■ Assigned task
Drop every picture, then print the rest of the listing exactly as given.

■ Supplied data
##############################

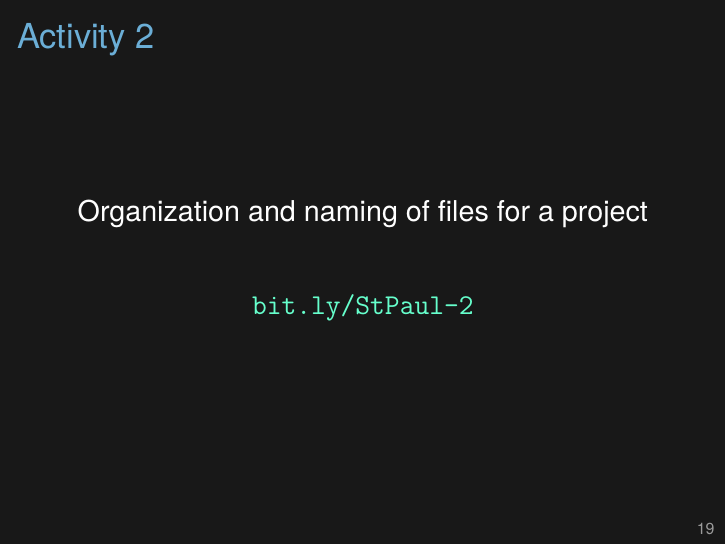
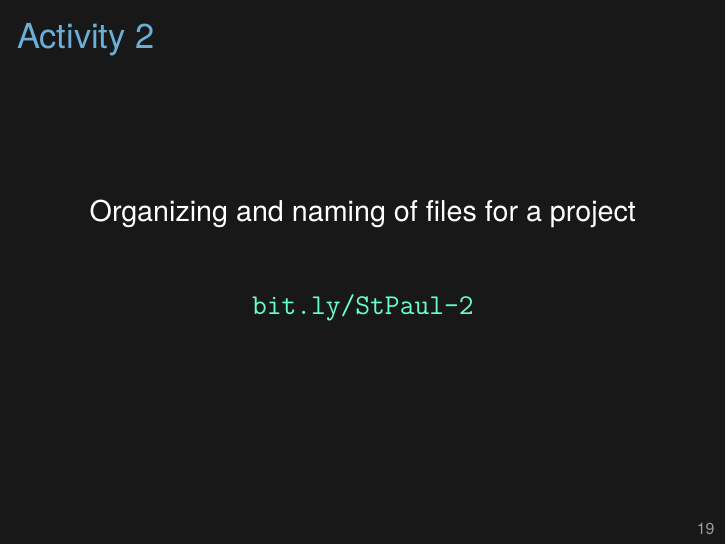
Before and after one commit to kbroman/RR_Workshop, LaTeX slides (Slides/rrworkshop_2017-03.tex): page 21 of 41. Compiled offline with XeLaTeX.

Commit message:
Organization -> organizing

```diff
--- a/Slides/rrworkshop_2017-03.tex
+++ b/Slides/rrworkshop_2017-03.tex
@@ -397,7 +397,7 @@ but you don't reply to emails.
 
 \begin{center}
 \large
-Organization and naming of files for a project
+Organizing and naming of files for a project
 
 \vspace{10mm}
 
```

##############################

■ Response to this exercise
Before and after one commit to kbroman/RR_Workshop, LaTeX slides (Slides/rrworkshop_2017-03.tex): page 21 of 41. Compiled offline with XeLaTeX.

Commit message:
Organization -> organizing

```diff
--- a/Slides/rrworkshop_2017-03.tex
+++ b/Slides/rrworkshop_2017-03.tex
@@ -397,7 +397,7 @@ but you don't reply to emails.
 
 \begin{center}
 \large
-Organization and naming of files for a project
+Organizing and naming of files for a project
 
 \vspace{10mm}
 
```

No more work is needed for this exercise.